Koan study is central to the work being carried out at John Tarrant’s Pacific Zen Institute, but when David Weinstein, a supervising teacher at the Institute, first encountered koans, he resisted them.
His Buddhist practice began in Nepal, where – while taking a break from teaching English abroad – he visited the Kopan Monastery outside of Kathmandu for a meditation “course.” “I was surprised that the course was actually a meditation retreat. Where I thought I was going to hear lectures about meditation in a kind of academic way, it was wake up at four in the morning and start meditating and continue meditating until late at night.”
The routine included full-length prostrations. “I didn’t want to do them, but no one said I had to. Just pay attention to what was going on in my experience sitting there not doing them. Eventually one of the Lamas said, ‘Try it out as an experiment. See what happens.’ And I found that it was yet another upaya, another skillful-means, that helped me to just be with my mind. Offering incense, lighting candles, having an altar, all of that arranging of the contingencies of reinforcement around me made lots of sense. I’d been educated as a Skinnerian Behaviorist, and meditation just seemed like, ‘Oh, this is how we take control of the contingencies around us that are impinging on our mind and basically creating unskillful mind habits. And we can change those habits just like we change the behavior of animals running through a maze.’ I asked one of the Lamas if he knew what brainwashing was. And he said, ‘Oh, yes. I read, you know.’ And I said, ‘Well, I feel like I’m brainwashing myself.’ And he said, ‘Very good. Carry on.’”
He stayed at the monastery for three months. “And I loved it. I felt I gained some tools that I could use in life in a very real way.”
Eventually his travels brought him to Hawaii.

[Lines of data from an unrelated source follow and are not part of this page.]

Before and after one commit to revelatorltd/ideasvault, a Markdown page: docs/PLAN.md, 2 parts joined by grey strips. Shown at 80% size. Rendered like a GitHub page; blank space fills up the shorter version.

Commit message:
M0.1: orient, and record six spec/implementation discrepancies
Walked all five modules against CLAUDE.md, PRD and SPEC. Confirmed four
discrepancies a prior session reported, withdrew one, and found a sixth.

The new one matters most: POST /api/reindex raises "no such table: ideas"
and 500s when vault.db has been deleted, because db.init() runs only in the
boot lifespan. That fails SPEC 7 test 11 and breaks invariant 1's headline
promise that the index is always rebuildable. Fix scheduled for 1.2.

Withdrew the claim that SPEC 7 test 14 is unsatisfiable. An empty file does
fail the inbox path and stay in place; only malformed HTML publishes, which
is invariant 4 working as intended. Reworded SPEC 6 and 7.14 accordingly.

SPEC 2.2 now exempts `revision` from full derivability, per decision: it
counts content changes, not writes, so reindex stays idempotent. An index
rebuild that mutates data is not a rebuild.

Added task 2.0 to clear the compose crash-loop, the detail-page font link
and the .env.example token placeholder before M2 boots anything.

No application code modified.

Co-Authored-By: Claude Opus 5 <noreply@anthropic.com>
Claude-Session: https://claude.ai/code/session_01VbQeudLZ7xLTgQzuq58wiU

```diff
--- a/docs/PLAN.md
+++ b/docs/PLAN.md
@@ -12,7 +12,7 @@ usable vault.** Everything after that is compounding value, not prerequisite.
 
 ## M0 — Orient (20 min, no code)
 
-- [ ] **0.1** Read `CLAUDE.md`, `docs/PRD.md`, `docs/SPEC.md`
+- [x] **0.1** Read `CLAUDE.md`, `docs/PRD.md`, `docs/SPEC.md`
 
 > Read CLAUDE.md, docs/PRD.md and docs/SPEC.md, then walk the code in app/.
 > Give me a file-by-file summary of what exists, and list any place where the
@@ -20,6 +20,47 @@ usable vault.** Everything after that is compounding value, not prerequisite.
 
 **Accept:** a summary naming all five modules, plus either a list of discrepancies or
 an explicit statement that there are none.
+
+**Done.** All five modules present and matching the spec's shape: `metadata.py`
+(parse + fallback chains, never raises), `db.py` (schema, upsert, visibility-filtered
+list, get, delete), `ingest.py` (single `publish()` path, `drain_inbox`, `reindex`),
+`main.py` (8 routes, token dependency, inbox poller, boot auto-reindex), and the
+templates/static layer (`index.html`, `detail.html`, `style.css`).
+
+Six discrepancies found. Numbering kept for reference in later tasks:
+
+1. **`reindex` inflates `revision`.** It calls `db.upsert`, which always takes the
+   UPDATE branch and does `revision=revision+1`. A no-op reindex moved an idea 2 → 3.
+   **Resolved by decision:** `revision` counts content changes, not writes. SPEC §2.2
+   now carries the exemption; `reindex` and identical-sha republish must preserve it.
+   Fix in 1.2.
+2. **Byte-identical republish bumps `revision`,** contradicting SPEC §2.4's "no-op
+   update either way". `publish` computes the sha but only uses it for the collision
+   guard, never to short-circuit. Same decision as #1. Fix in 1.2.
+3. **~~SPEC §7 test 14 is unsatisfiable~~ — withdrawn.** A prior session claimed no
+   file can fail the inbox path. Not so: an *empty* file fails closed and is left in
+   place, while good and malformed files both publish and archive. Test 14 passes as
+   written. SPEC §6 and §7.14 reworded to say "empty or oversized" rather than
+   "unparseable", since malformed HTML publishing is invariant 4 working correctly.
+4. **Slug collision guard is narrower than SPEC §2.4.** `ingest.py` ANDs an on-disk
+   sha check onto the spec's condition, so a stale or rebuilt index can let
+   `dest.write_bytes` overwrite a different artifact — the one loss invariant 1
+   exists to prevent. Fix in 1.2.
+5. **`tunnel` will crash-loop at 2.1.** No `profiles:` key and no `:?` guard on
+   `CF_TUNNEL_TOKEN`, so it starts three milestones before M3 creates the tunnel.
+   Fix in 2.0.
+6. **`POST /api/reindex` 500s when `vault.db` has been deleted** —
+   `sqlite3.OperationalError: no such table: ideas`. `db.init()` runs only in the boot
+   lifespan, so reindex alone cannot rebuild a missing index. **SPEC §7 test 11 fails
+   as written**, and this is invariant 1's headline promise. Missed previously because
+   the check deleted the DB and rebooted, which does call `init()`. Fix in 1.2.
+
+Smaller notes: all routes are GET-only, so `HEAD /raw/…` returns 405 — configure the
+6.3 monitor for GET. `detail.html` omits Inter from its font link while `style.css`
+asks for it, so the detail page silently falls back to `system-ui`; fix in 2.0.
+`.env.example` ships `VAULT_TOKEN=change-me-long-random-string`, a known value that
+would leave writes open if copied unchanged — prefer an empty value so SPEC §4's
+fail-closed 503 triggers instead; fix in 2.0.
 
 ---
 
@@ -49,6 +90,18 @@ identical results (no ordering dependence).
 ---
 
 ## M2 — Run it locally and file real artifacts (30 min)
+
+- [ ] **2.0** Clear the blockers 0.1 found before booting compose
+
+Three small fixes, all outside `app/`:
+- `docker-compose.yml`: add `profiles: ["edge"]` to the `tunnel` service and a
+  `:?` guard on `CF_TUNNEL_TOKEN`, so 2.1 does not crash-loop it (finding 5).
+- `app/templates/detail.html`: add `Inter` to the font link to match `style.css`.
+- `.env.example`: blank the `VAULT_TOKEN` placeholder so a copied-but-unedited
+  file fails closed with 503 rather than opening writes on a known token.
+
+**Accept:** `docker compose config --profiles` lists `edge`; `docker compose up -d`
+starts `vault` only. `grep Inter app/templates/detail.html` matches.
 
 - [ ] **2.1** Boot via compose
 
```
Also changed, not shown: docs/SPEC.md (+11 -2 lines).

“I had the address of Robert Aitken’s Koko An Zendo so I thought I’d check it out. It was a residence near the university, and I went to the front door, which seemed like the thing to do. Knocked on the front door. No one answered, but I looked in through the window, and I could see that the living room was set up like a meditation hall. So I figured you just went in. I opened the front door, which was unlocked, and smashed into John Tarrant, who was walking down the stairs at the time not expecting the door to open, because no one ever opened that door. You went in through the kitchen. That’s how I met John Tarrant.”
David spent three years at Koko An although he didn’t feel he connected very well with Aitken. Then he had an opportunity to go to Japan and study with Aitken’s teacher, Yamada Koun Roshi.
“I’d met him once in Hawaii when he came to give a talk. A group of us went to dinner together before his talk, went to a Chinese restaurant, and sat around a big round table so we could see each other and talk. The waitress came and took our order, and after she took our order there was a little pause, and she said, ‘To drink?’ And there was a kind of a deafening silence, because normally we would all have had a beer or something even though we were going to meditate. But nobody ordered a beer, and the roshi finally broke the silence and said, ‘Well, aren’t you going to have something to drink?’ One of the members of the group said, ‘Well, Roshi, we’re going to meditate after this; we probably shouldn’t drink, should we?’ And he laughed and said, ‘Our minds are always under the influence of one thing or another. Drink, if you want to.’ And everybody sighed and ordered beer, and the waitress came to him. And he looked up at her and said, ‘Tea.’”
At the time, David was uncomfortable with the idea of koan meditation. “But I loved seated meditation. So I’m in Kamakura with Yamada, and he listened to me tell him that I didn’t do koans that I only did shikan taza. I was prepared for him to tell me to leave because what I was basically saying was, ‘I don’t do the practice you do here.’ And he looked at me, and he said, ‘Shikan taza is a very difficult practice. Not many people attain realization with shikan taza. Maybe the last person to attain realization with shikan taza was . . . mmm . . . Dogen [1200-53 CE]. But, I want you to attain realization with shikan taza. Please practice diligently.’ Then he asked me this silly question; he said, ‘I have this question to ask you. But I don’t want you to think about it. You know, just forget it.’ And he asked me how to stop the sound of the distant temple bell which I thought was weird. I didn’t know it was a koan.
“It’s hard for me to say I took up the koan. It feels more like I dropped it down or swallowed it or something. Because he gave me the question, then he told me not to think about it, and I wasn’t really tempted to think about it. It didn’t make sense to me. I thought it was weird, and I just said, ‘Okay.’ But my practice changed. It became less rigid. And maybe that was something to do with the koan. It certainly seemed to allow me to be open when he asked me about the question, as he did from time to time. I didn’t feel on the spot or anxious about responding. It was like, ‘No, I have nothing to respond.’ He’d say, ‘Oh? Okay.’”
In this gentle manner, David was introduced to koan work.